Digital Book World reports e-book revenue growth is slowing; Dwight Garner parses the legacy of the Oxford American; the Millions features useful holiday gifts ideas for writers; and other news.
In the United Kingdom, thieves robbed Brontë Chapel, where the Brontë sisters were baptized; Arthur Krystal explores the sometimes-heated discussion concerning genre and literary fiction; literary agent Janet Reid offers advice to writers interested in self-publishing.
Tips for building your National Novel Writing Month survival kit; Barnes & Noble's founder, Leonard Riggio, intends to build and furnish one hundred homes in New Orleans; young Eudora Welty's failed attempt at landing a job at the New Yorker; and other news.
Literary MagNet chronicles the start-ups and closures, successes and failures, anniversaries and accolades, changes of editorship and special issues—in short, the news and trends—of literary magazines in America. This issue's MagNet features Southwest Review, Oxford American, Midwestern Gothic, the Los Angeles Review, ZYZZYVA, Hawk & Handsaw, and Common.

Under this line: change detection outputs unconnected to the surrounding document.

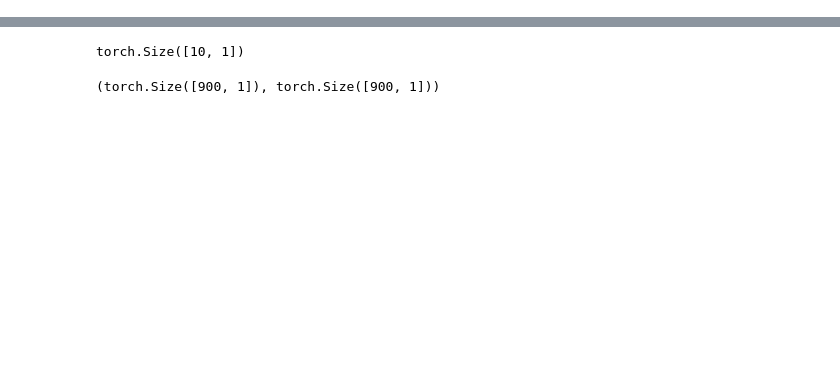
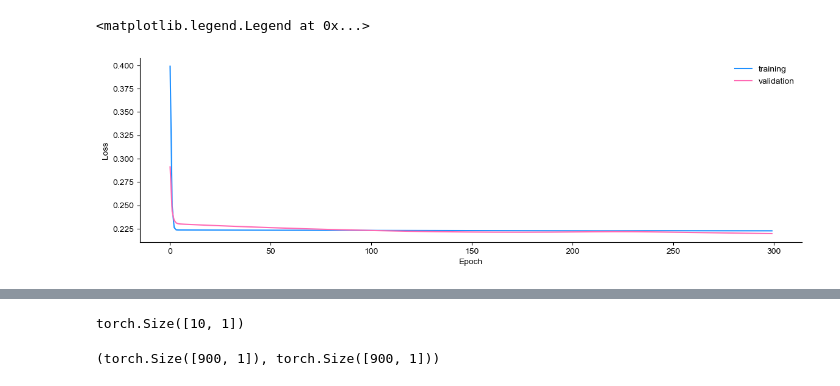
Before and after one commit to tmwatchanan/neural-networks, a Jupyter notebook: Recurrent Neural Networks/RNN_torch.ipynb, the cells around one changed output, grey strips where cells are left out. Saved outputs shown, nothing was run; the diff lists cells and outputs as text; code cells hidden in the pictures; blank space fills up the shorter version.

```diff
--- a/Recurrent Neural Networks/RNN_torch.ipynb
+++ b/Recurrent Neural Networks/RNN_torch.ipynb
@@ -130,5 +231,19 @@ for epoch in range(30):
 print(list(rnn.parameters()))
 print("-" * 30)
+# %%
+fig, ax = plt.subplots(figsize=(14, 4))
+ax.plot(losses, '-', markersize=3, label='training', color='dodgerblue')
+ax.plot(val_losses, '-', markersize=3, label='validation', color='hotpink')
+
+ax.set_xlabel('Epoch')
+ax.set_ylabel('Loss')
+
+for direction in ('top', 'right'):
+    ax.spines[direction].set_visible(False)
+ax.legend(frameon=False)
+# %% [output]
+<matplotlib.legend.Legend at 0x...>
+[figure, added]
 # %%
 print(list(rnn.parameters()))
 # %% [output]
```
Also changed, not shown: parts of 20 cells of this notebook.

So how did John Dufresne—the eldest of four children of French-Canadian parents, a boy who grew up in the Catholic, blue-collar Grafton Hill neighborhood of Worcester, Massachusetts, a boy for whom it was beyond imagining that a man might find his vocation in words—become a noted short story writer, a sought-after teacher of creative writing, and the author of three acclaimed novels, two of which are set well below the Mason-Dixon line? In part, the answer is a keen ear for the music of language and an eye for the telling detail.